After performing well in his second start for the independent Sugar Land Skeeters minor league squad, former Houston Astro and current 50-year old Roger Clemens could be on the verge of a return to the Major Leagues, and the owner of the team most likely to sign him isn’t ruling it out.
The Associated Press reports that Astros owner Jim Crane has indicated a willingness to sign Clemens and put him to work right away. Crane has said he wouldn’t use Clemens against a contender, so the last chance for the Rocket to pitch for Houston is during this week’s homestand against the Chicago Cubs or Philadelphia Phillies.
“We’re just going to sit tight,” Crane told the AP. “We’ll wait and see if he calls us, but we might call him, who knows?”
ESPN reported that Clemens has done fairly well in his two starts with the Skeeters of the independent Atlantic League. Clemens pitched 3 1/3 scoreless innings in his first start, and he pitched a shutout through 4 2/3 innings in his second start with his son, Koby Clemens, acting as catcher for the Skeeters. Roger Clemens’s fastball, once clocked in the high 90s, came in at only 88 miles per hour. He struck out one batter and showed some fielding ability as well, picking up a slow grounder and throwing a runner out first.

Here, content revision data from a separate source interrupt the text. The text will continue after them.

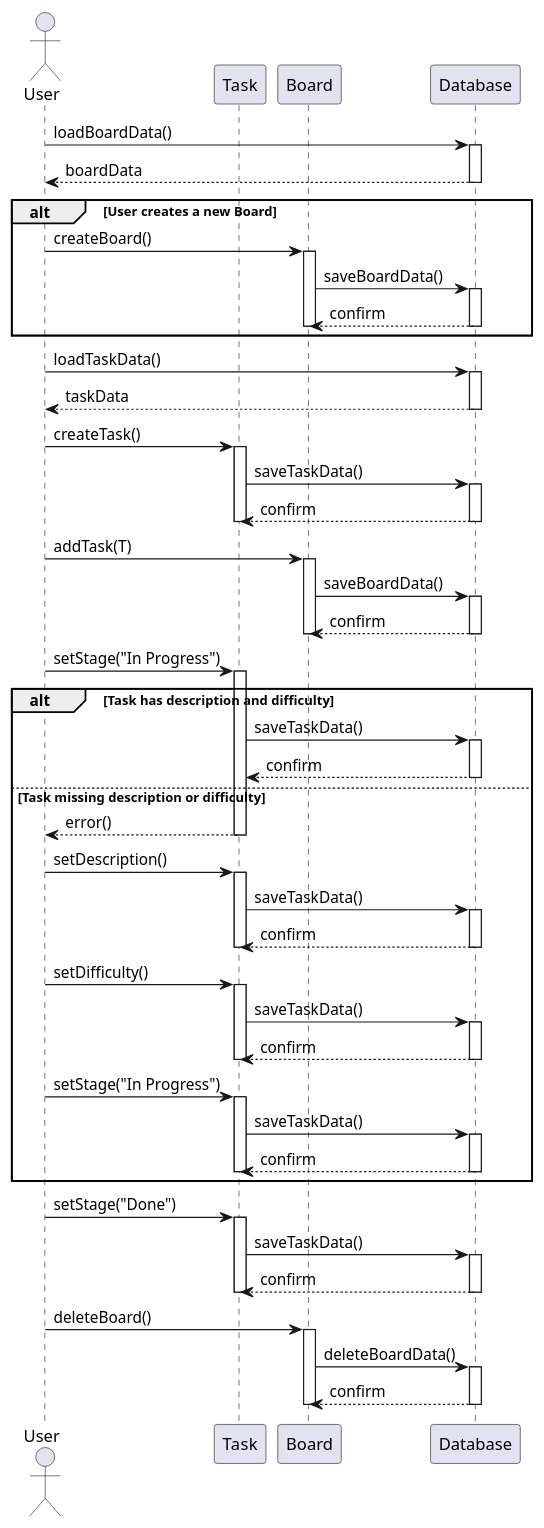
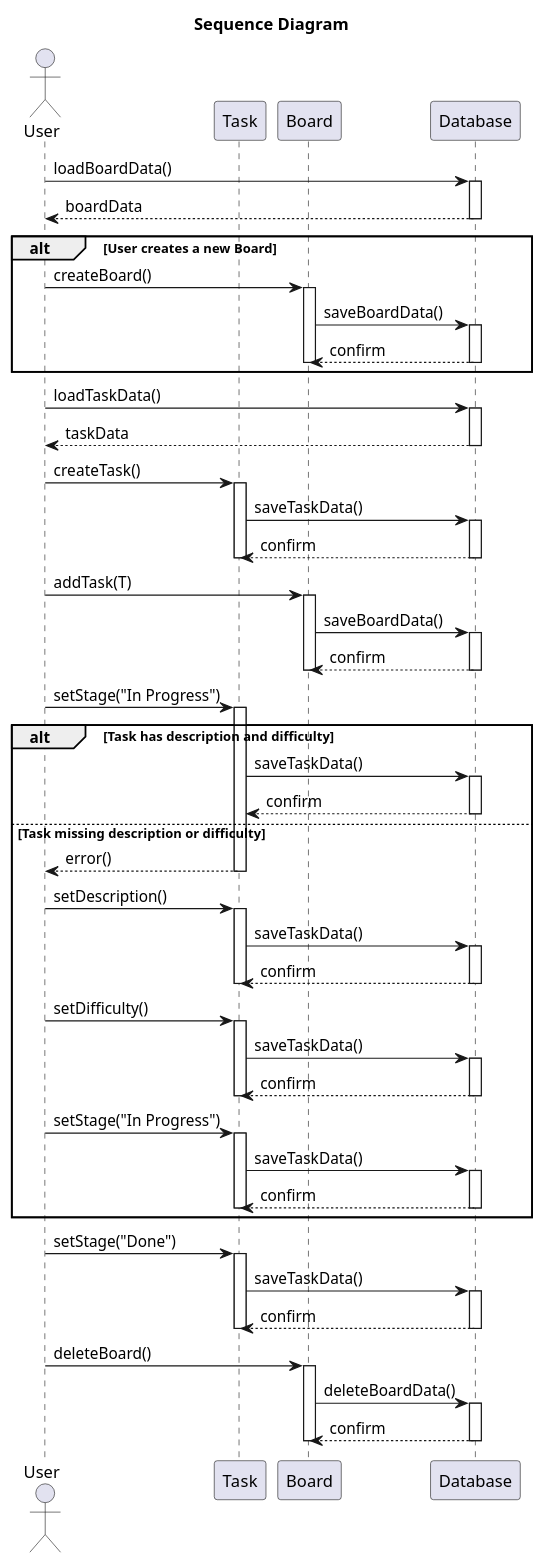
Before and after one commit to travisformayor/cli_kanban: the diagram in diagrams/sequenceDiagram.puml, drawn with PlantUML. The commit also changed 7 other files, not shown here.

Commit message:
diagram updates

```diff
--- a/diagrams/sequenceDiagram.puml
+++ b/diagrams/sequenceDiagram.puml
@@ -1,94 +1,96 @@
 @startuml sequenceDiagram
+
+title Sequence Diagram
 
 actor User
 participant "Task" as T
 participant "Board" as B
 participant "Database" as DB
 
 User -> DB: loadBoardData()
 activate DB
 DB --> User: boardData
 deactivate DB
 
 alt User creates a new Board
   User -> B: createBoard()
   activate B
   B -> DB: saveBoardData()
   activate DB
   DB --> B: confirm
   deactivate DB
   deactivate B
 end
 
 User -> DB: loadTaskData()
 activate DB
 DB --> User: taskData
 deactivate DB
 
 User -> T: createTask()
 activate T
 T -> DB: saveTaskData()
 activate DB
 DB --> T: confirm
 deactivate DB
 deactivate T
 
 User -> B: addTask(T)
 activate B
 B -> DB: saveBoardData()
 activate DB
 DB --> B: confirm
 deactivate DB
 deactivate B
 
 'change to In Progress
 User -> T: setStage("In Progress")
 activate T
 alt Task has description and difficulty
   T -> DB: saveTaskData()
   activate DB
   DB --> T: confirm
   deactivate DB
 else Task missing description or difficulty
   T --> User: error() 
   deactivate T
   User -> T: setDescription()
   activate T
   T -> DB: saveTaskData()
   activate DB
   DB --> T: confirm
   deactivate DB
   deactivate T
   User -> T: setDifficulty()
   activate T
   T -> DB: saveTaskData()
   activate DB
   DB --> T: confirm
   deactivate DB
   deactivate T
   User -> T: setStage("In Progress")
   activate T
   T -> DB: saveTaskData()
   activate DB
   DB --> T: confirm
   deactivate DB
   deactivate T
 end
 
 User -> T: setStage("Done")
 activate T
 T -> DB: saveTaskData()
 activate DB
 DB --> T: confirm
 deactivate DB
 deactivate T
 
 User -> B: deleteBoard()
 activate B
 B -> DB: deleteBoardData()
 activate DB
 DB --> B: confirm
 deactivate DB
 deactivate B
 
 @enduml
```
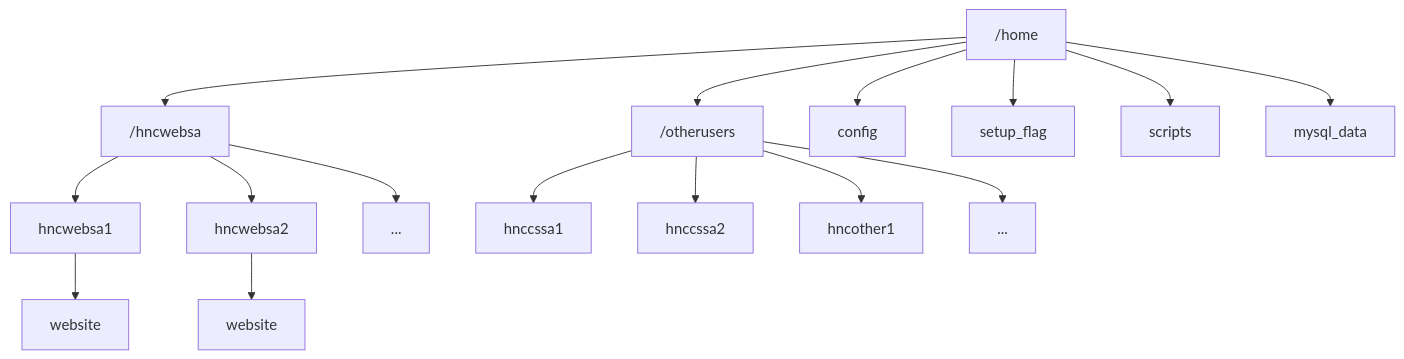
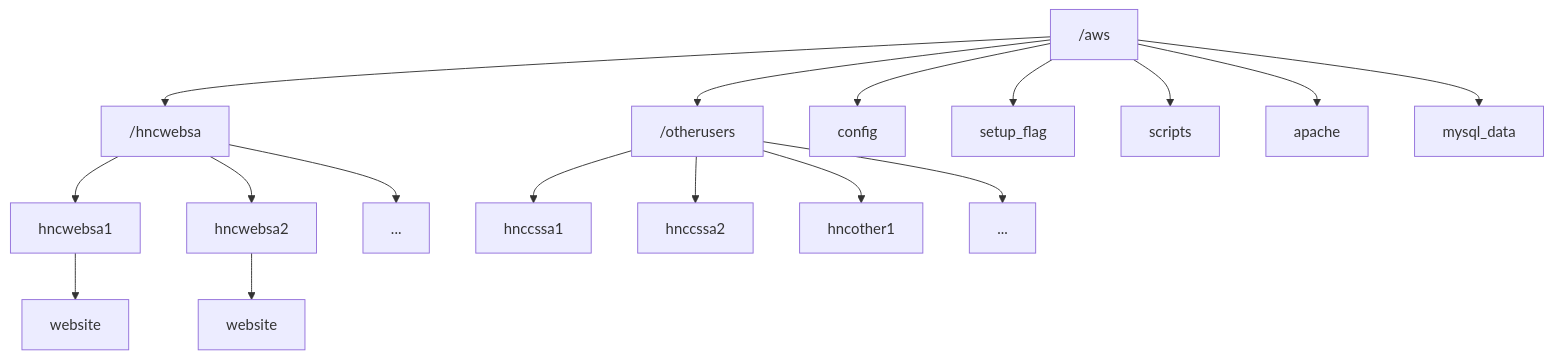
The second of 3 diagrams in README.md (kennyHH/AWS), drawn with Mermaid before and after one commit. The commit also changed other lines of this file, not shown here.

````diff
--- a/README.md
+++ b/README.md
@@ -96,18 +96,19 @@
 ```mermaid
 graph TD
-    A["/home"] --> B["/hncwebsa"]
+    A["/aws"] --> B["/hncwebsa"]
     A --> C["/otherusers"]
     A --> D["config"]
     A --> E["setup_flag"]
     A --> F["scripts"]
+    A --> Z["apache"]
     A --> G["mysql_data"]
     B --> H["hncwebsa1"]
     B --> I["hncwebsa2"]
     B --> J["..."]
     C --> K["hnccssa1"]
     C --> L["hnccssa2"]
     C --> M["hncother1"]
     C --> N["..."]
     H --> O["website"]
     I --> P["website"]
 ```
````
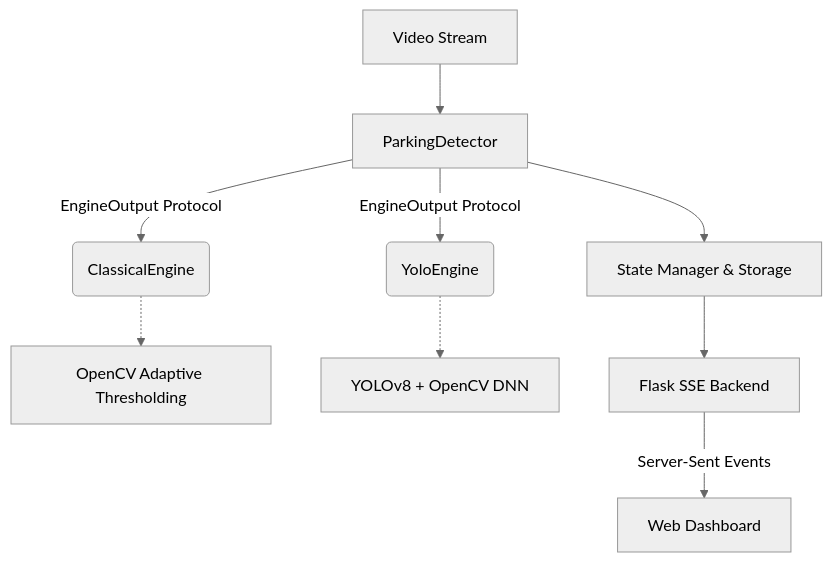
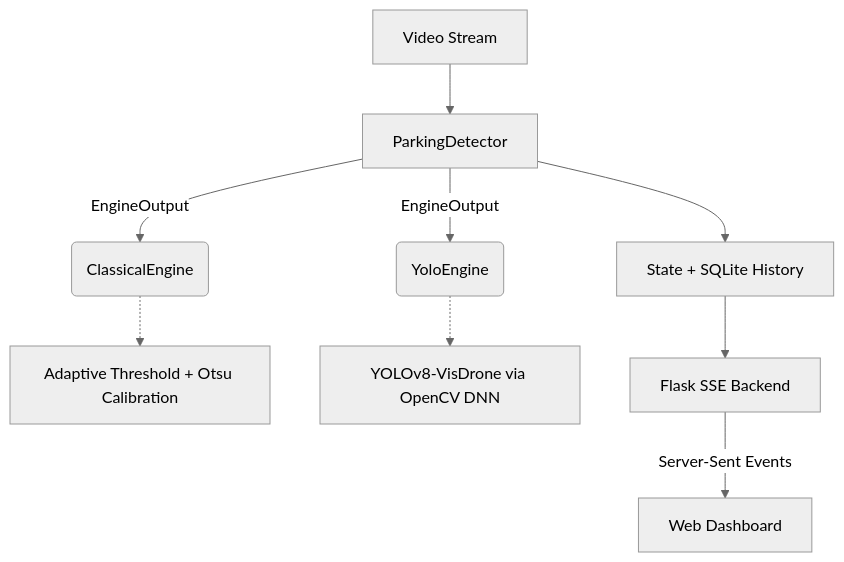
Before and after one commit to Gaurang154/car-parking-detection: the diagram in README.md, drawn with Mermaid (neutral theme). The commit also changed other lines of this file and 4 other files, not shown here.

First line of the commit message:
feat: working YOLO engine via VisDrone aerial model

````diff
--- a/README.md
+++ b/README.md
@@ -27,11 +50,11 @@
 ```mermaid
 graph TD
     A[Video Stream] --> B[ParkingDetector]
-    B -->|EngineOutput Protocol| C(ClassicalEngine)
-    B -->|EngineOutput Protocol| D(YoloEngine)
-    C -.-> E[OpenCV Adaptive Thresholding]
-    D -.-> F[YOLOv8 + OpenCV DNN]
-    B --> G[State Manager & Storage]
+    B -->|EngineOutput| C(ClassicalEngine)
+    B -->|EngineOutput| D(YoloEngine)
+    C -.-> E[Adaptive Threshold + Otsu Calibration]
+    D -.-> F[YOLOv8-VisDrone via OpenCV DNN]
+    B --> G[State + SQLite History]
     G --> H[Flask SSE Backend]
     H -->|Server-Sent Events| I[Web Dashboard]
 ```
````
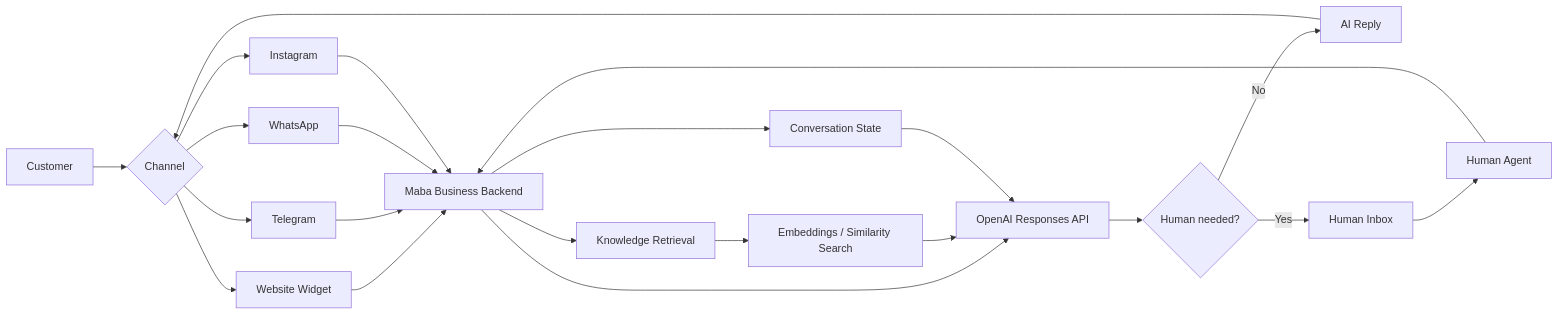
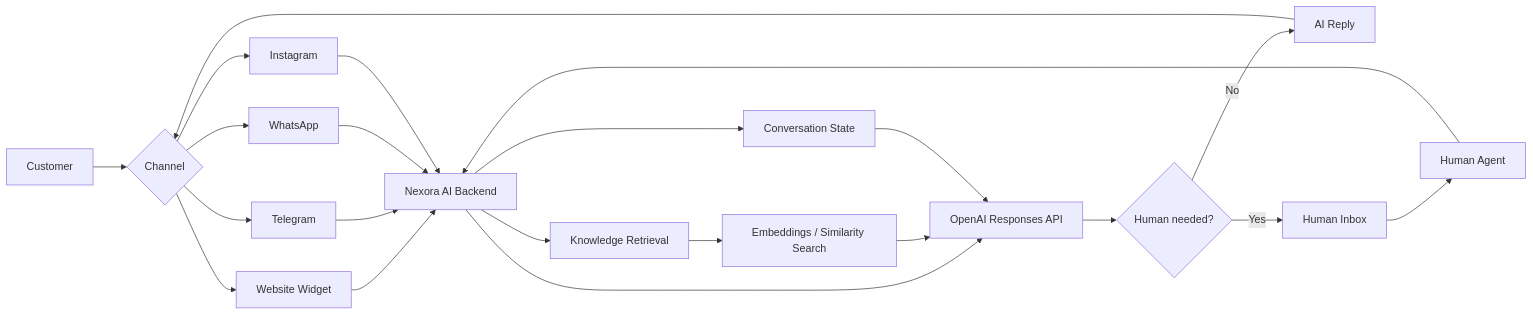
The diagram in README.md (ignatiusarwalembun/nexora-ai), drawn with Mermaid before and after one commit. The commit also changed other lines of this file and 6 other files, not shown here.

Commit message:
rebrand: Maba Business to Nexora AI

````diff
--- a/README.md
+++ b/README.md
@@ -68,27 +68,27 @@
 ```mermaid
 flowchart LR
     C[Customer] --> CH{Channel}
     CH --> W[Website Widget]
     CH --> T[Telegram]
     CH --> WA[WhatsApp]
     CH --> IG[Instagram]
 
-    W --> B[Maba Business Backend]
+    W --> B[Nexora AI Backend]
     T --> B
     WA --> B
     IG --> B
 
     B --> CONV[Conversation State]
     B --> KB[Knowledge Retrieval]
     KB --> EMB[Embeddings / Similarity Search]
     B --> AI[OpenAI Responses API]
     EMB --> AI
     CONV --> AI
 
     AI --> D{Human needed?}
     D -->|No| R[AI Reply]
     D -->|Yes| H[Human Inbox]
     H --> A[Human Agent]
     A --> B
     R --> CH
 ```
````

Roger Clemens will appear on a Hall of Fame ballot this year, starting the clock for Hall of Fame eligibility. If he makes an appearance in the Major Leagues, Hall of Fame voters will get five more years to forget about Clemens’ possible connections with performance-enhancing drugs.
For his part though, Roger Clemens said he’s not so sure he could be MLB ready this season. Still, Houston had a scout at both of his games with the Skeeters.
“At this point I don’t see that happening, because I just know my recovery time right now,” Roger Clemens told ESPN. “And I think I’ve pushed my body and shoulder to where it needs to be.”
But he did leave the door open to one day return to the Majors.
“I would have to get ready,” Clemens said. “It would be fun. There’s no reason why I couldn’t do it next year.”